━━ Supplied data
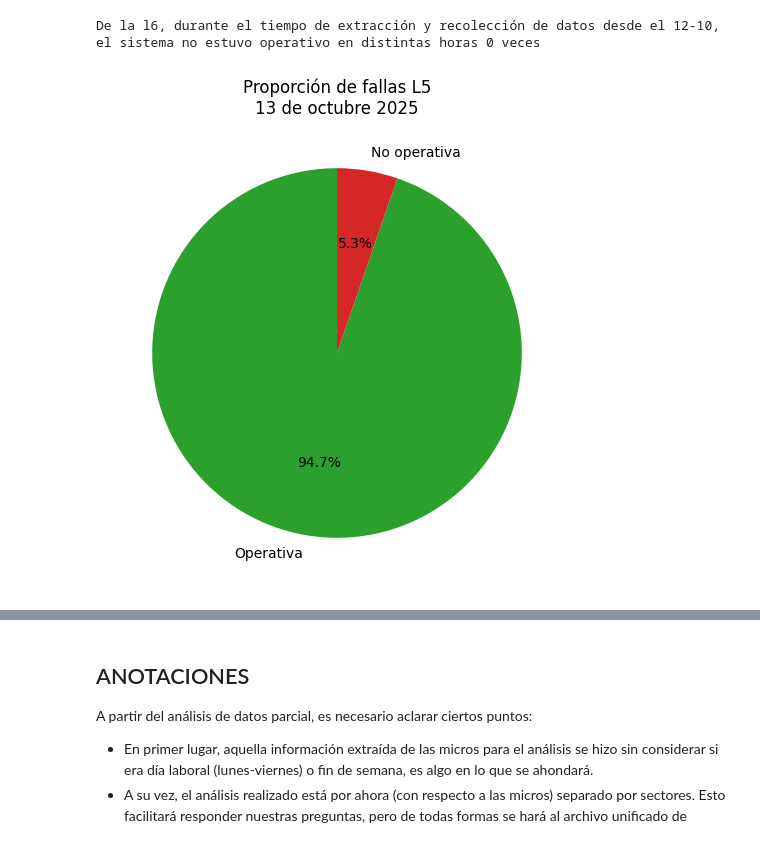
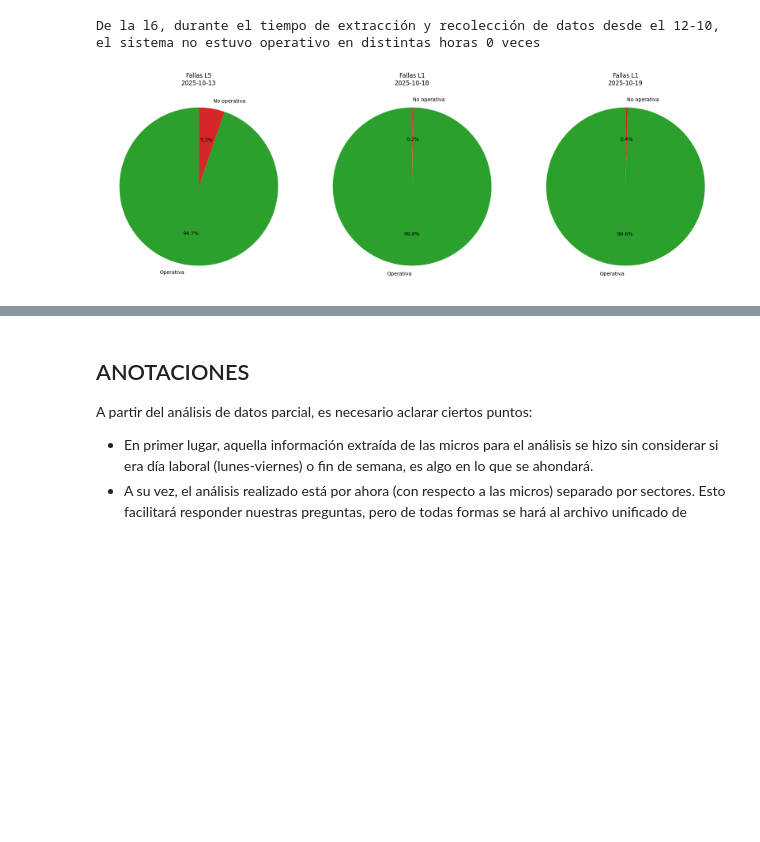
Before and after one commit to vpardoss/squadecaedro, a Jupyter notebook: notebooks/analisis_data.ipynb, the cells around one changed output, grey strips where cells are left out. Saved outputs shown, nothing was run; the diff lists cells and outputs as text; code cells hidden in the pictures; blank space fills up the shorter version.

Commit message:
Fallas del metro

```diff
--- a/notebooks/analisis_data.ipynb
+++ b/notebooks/analisis_data.ipynb
@@ -565,19 +559,30 @@ print(f'De la l6, durante el tiempo de extracción y recolección de datos desde
 # %% [output]
 De la l6, durante el tiempo de extracción y recolección de datos desde el 12-10, el sistema no estuvo operativo en distintas horas 0 veces
 # %%
-l5_df = metro_data[metro_data['line_id'] == 'L5']
-# Filtramos solo registros del 13 de octubre, día que falló línea 5 y dejó líneas no operativas
-df_13oct = l5_df[l5_df['date'].str.startswith('2025-10-13')]
-total = len(df_13oct)
-no_op = len(df_13oct[df_13oct['status_code'] != 0])
-op = total - no_op
+# Hacemos gráficos respectivos a los días en los que hubo fallas
+fallas = [
+    {"linea": "L5", "fecha": "2025-10-13"},
+    {"linea": "L1", "fecha": "2025-10-18"},
+    {"linea": "L1", "fecha": "2025-10-19"}
+]
+fig, axes = plt.subplots(1, 3, figsize=(18, 6))
+# Filtramos solo registros de días de las fallas
+for i, falla in enumerate(fallas):
+    # Filtrar datos para esa línea y fecha
+    df_falla = metro_data[(metro_data["line_id"] == falla["linea"]) &
+                          (metro_data["date"].str.startswith(falla["fecha"]))]
+    total = len(df_falla)
+    no_op = len(df_falla[df_falla["status_code"] != 0])
+    op = total - no_op
 
-valores = [op, no_op]
-etiquetas = ['Operativa', 'No operativa']
-colors = ['#2ca02c', '#d62728']
-plt.figure(figsize=(6,6))
-plt.pie(valores, labels=etiquetas, autopct='%1.1f%%', startangle=90, colors=colors)
-plt.title('Proporción de fallas L5\n13 de octubre 2025')
+    valores = [op, no_op]
+    etiquetas = ["Operativa", "No operativa"]
+    colors = ["#2ca02c", "#d62728"]
+
+    axes[i].pie(valores, labels=etiquetas, autopct='%1.1f%%', startangle=90, colors=colors)
+    axes[i].set_title(f"Fallas {falla["linea"]}\n{falla["fecha"]}")
+
+plt.tight_layout()
 plt.show()
 # %% [output]
-[figure, old version]
+[figure, new version]
```
Also changed, not shown: parts of 4 cells of this notebook.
━━━━
* What is expected *
Among the entries above, identify all lines with "linea" and copy them.

* Answer to the exercise *
+    {"linea": "L5", "fecha": "2025-10-13"},
+    {"linea": "L1", "fecha": "2025-10-18"},
+    {"linea": "L1", "fecha": "2025-10-19"}
+    df_falla = metro_data[(metro_data["line_id"] == falla["linea"]) &
+    axes[i].set_title(f"Fallas {falla["linea"]}\n{falla["fecha"]}")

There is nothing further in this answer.